* [What is expected] Every entry needs to be written out again exactly, with its pictures removed.

* [Dataset records]

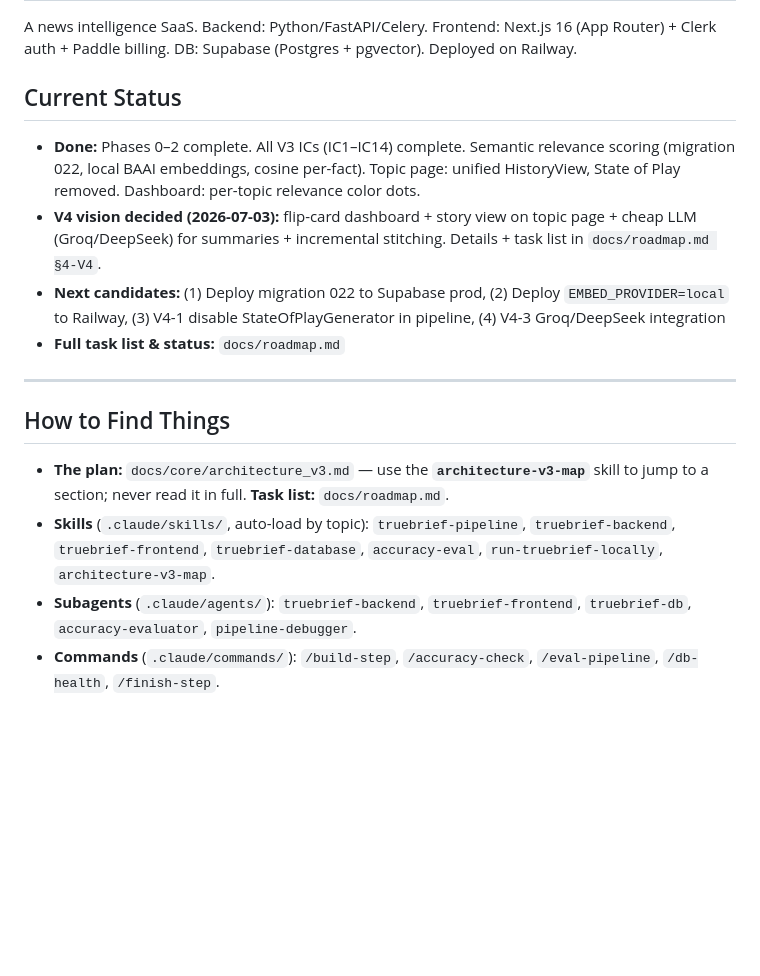
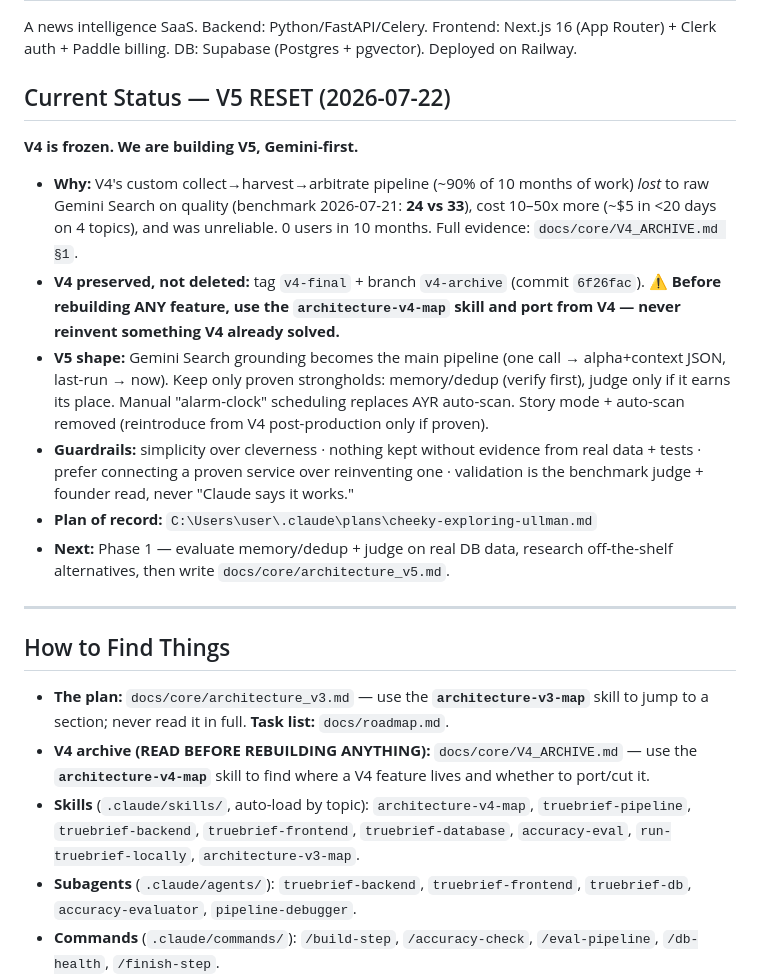
Before and after one commit to kfirmessika/TrueBrief, a Markdown page: CLAUDE.md, the part around the change. Rendered like a GitHub page; blank space fills up the shorter version.

```diff
--- a/CLAUDE.md
+++ b/CLAUDE.md
@@ -3,17 +3,34 @@
 ## What This Is
 A news intelligence SaaS. Backend: Python/FastAPI/Celery. Frontend: Next.js 16 (App Router) + Clerk auth + Paddle billing. DB: Supabase (Postgres + pgvector). Deployed on Railway.
 
-## Current Status
-- **Done:** Phases 0–2 complete. All V3 ICs (IC1–IC14) complete. Semantic relevance scoring (migration 022, local BAAI embeddings, cosine per-fact). Topic page: unified HistoryView, State of Play removed. Dashboard: per-topic relevance color dots.
-- **V4 vision decided (2026-07-03):** flip-card dashboard + story view on topic page + cheap LLM (Groq/DeepSeek) for summaries + incremental stitching. Details + task list in `docs/roadmap.md §4-V4`.
-- **Next candidates:** (1) Deploy migration 022 to Supabase prod, (2) Deploy `EMBED_PROVIDER=local` to Railway, (3) V4-1 disable StateOfPlayGenerator in pipeline, (4) V4-3 Groq/DeepSeek integration
-- **Full task list & status:** `docs/roadmap.md`
+## Current Status — V5 RESET (2026-07-22)
+
+**V4 is frozen. We are building V5, Gemini-first.**
+
+- **Why:** V4's custom collect→harvest→arbitrate pipeline (~90% of 10 months of work) *lost* to raw
+  Gemini Search on quality (benchmark 2026-07-21: **24 vs 33**), cost 10–50x more (~$5 in <20 days on
+  4 topics), and was unreliable. 0 users in 10 months. Full evidence: `docs/core/V4_ARCHIVE.md §1`.
+- **V4 preserved, not deleted:** tag `v4-final` + branch `v4-archive` (commit `6f26fac`).
+  **⚠️ Before rebuilding ANY feature, use the `architecture-v4-map` skill and port from V4 — never
+  reinvent something V4 already solved.**
+- **V5 shape:** Gemini Search grounding becomes the main pipeline (one call → alpha+context JSON,
+  last-run → now). Keep only proven strongholds: memory/dedup (verify first), judge only if it earns
+  its place. Manual "alarm-clock" scheduling replaces AYR auto-scan. Story mode + auto-scan removed
+  (reintroduce from V4 post-production only if proven).
+- **Guardrails:** simplicity over cleverness · nothing kept without evidence from real data + tests ·
+  prefer connecting a proven service over reinventing one · validation is the benchmark judge +
+  founder read, never "Claude says it works."
+- **Plan of record:** `C:\Users\user\.claude\plans\cheeky-exploring-ullman.md`
+- **Next:** Phase 1 — evaluate memory/dedup + judge on real DB data, research off-the-shelf
+  alternatives, then write `docs/core/architecture_v5.md`.
 
 ---
 
 ## How to Find Things
 - **The plan:** `docs/core/architecture_v3.md` — use the **`architecture-v3-map`** skill to jump to a section; never read it in full. **Task list:** `docs/roadmap.md`.
-- **Skills** (`.claude/skills/`, auto-load by topic): `truebrief-pipeline`, `truebrief-backend`, `truebrief-frontend`, `truebrief-database`, `accuracy-eval`, `run-truebrief-locally`, `architecture-v3-map`.
+- **V4 archive (READ BEFORE REBUILDING ANYTHING):** `docs/core/V4_ARCHIVE.md` — use the
+  **`architecture-v4-map`** skill to find where a V4 feature lives and whether to port/cut it.
+- **Skills** (`.claude/skills/`, auto-load by topic): `architecture-v4-map`, `truebrief-pipeline`, `truebrief-backend`, `truebrief-frontend`, `truebrief-database`, `accuracy-eval`, `run-truebrief-locally`, `architecture-v3-map`.
 - **Subagents** (`.claude/agents/`): `truebrief-backend`, `truebrief-frontend`, `truebrief-db`, `accuracy-evaluator`, `pipeline-debugger`.
 - **Commands** (`.claude/commands/`): `/build-step`, `/accuracy-check`, `/eval-pipeline`, `/db-health`, `/finish-step`.
 - **Coding conventions:** the matching `truebrief-*` skill (backend / frontend / database).
```
Also changed, not shown: docs/core/V4_ARCHIVE.md (added, +165 -0 lines), 1 other file.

* [Response for this exercise]
Before and after one commit to kfirmessika/TrueBrief, a Markdown page: CLAUDE.md, the part around the change. Rendered like a GitHub page; blank space fills up the shorter version.

```diff
--- a/CLAUDE.md
+++ b/CLAUDE.md
@@ -3,17 +3,34 @@
 ## What This Is
 A news intelligence SaaS. Backend: Python/FastAPI/Celery. Frontend: Next.js 16 (App Router) + Clerk auth + Paddle billing. DB: Supabase (Postgres + pgvector). Deployed on Railway.
 
-## Current Status
-- **Done:** Phases 0–2 complete. All V3 ICs (IC1–IC14) complete. Semantic relevance scoring (migration 022, local BAAI embeddings, cosine per-fact). Topic page: unified HistoryView, State of Play removed. Dashboard: per-topic relevance color dots.
-- **V4 vision decided (2026-07-03):** flip-card dashboard + story view on topic page + cheap LLM (Groq/DeepSeek) for summaries + incremental stitching. Details + task list in `docs/roadmap.md §4-V4`.
-- **Next candidates:** (1) Deploy migration 022 to Supabase prod, (2) Deploy `EMBED_PROVIDER=local` to Railway, (3) V4-1 disable StateOfPlayGenerator in pipeline, (4) V4-3 Groq/DeepSeek integration
-- **Full task list & status:** `docs/roadmap.md`
+## Current Status — V5 RESET (2026-07-22)
+
+**V4 is frozen. We are building V5, Gemini-first.**
+
+- **Why:** V4's custom collect→harvest→arbitrate pipeline (~90% of 10 months of work) *lost* to raw
+  Gemini Search on quality (benchmark 2026-07-21: **24 vs 33**), cost 10–50x more (~$5 in <20 days on
+  4 topics), and was unreliable. 0 users in 10 months. Full evidence: `docs/core/V4_ARCHIVE.md §1`.
+- **V4 preserved, not deleted:** tag `v4-final` + branch `v4-archive` (commit `6f26fac`).
+  **⚠️ Before rebuilding ANY feature, use the `architecture-v4-map` skill and port from V4 — never
+  reinvent something V4 already solved.**
+- **V5 shape:** Gemini Search grounding becomes the main pipeline (one call → alpha+context JSON,
+  last-run → now). Keep only proven strongholds: memory/dedup (verify first), judge only if it earns
+  its place. Manual "alarm-clock" scheduling replaces AYR auto-scan. Story mode + auto-scan removed
+  (reintroduce from V4 post-production only if proven).
+- **Guardrails:** simplicity over cleverness · nothing kept without evidence from real data + tests ·
+  prefer connecting a proven service over reinventing one · validation is the benchmark judge +
+  founder read, never "Claude says it works."
+- **Plan of record:** `C:\Users\user\.claude\plans\cheeky-exploring-ullman.md`
+- **Next:** Phase 1 — evaluate memory/dedup + judge on real DB data, research off-the-shelf
+  alternatives, then write `docs/core/architecture_v5.md`.
 
 ---
 
 ## How to Find Things
 - **The plan:** `docs/core/architecture_v3.md` — use the **`architecture-v3-map`** skill to jump to a section; never read it in full. **Task list:** `docs/roadmap.md`.
-- **Skills** (`.claude/skills/`, auto-load by topic): `truebrief-pipeline`, `truebrief-backend`, `truebrief-frontend`, `truebrief-database`, `accuracy-eval`, `run-truebrief-locally`, `architecture-v3-map`.
+- **V4 archive (READ BEFORE REBUILDING ANYTHING):** `docs/core/V4_ARCHIVE.md` — use the
+  **`architecture-v4-map`** skill to find where a V4 feature lives and whether to port/cut it.
+- **Skills** (`.claude/skills/`, auto-load by topic): `architecture-v4-map`, `truebrief-pipeline`, `truebrief-backend`, `truebrief-frontend`, `truebrief-database`, `accuracy-eval`, `run-truebrief-locally`, `architecture-v3-map`.
 - **Subagents** (`.claude/agents/`): `truebrief-backend`, `truebrief-frontend`, `truebrief-db`, `accuracy-evaluator`, `pipeline-debugger`.
 - **Commands** (`.claude/commands/`): `/build-step`, `/accuracy-check`, `/eval-pipeline`, `/db-health`, `/finish-step`.
 - **Coding conventions:** the matching `truebrief-*` skill (backend / frontend / database).
```
Also changed, not shown: docs/core/V4_ARCHIVE.md (added, +165 -0 lines), 1 other file.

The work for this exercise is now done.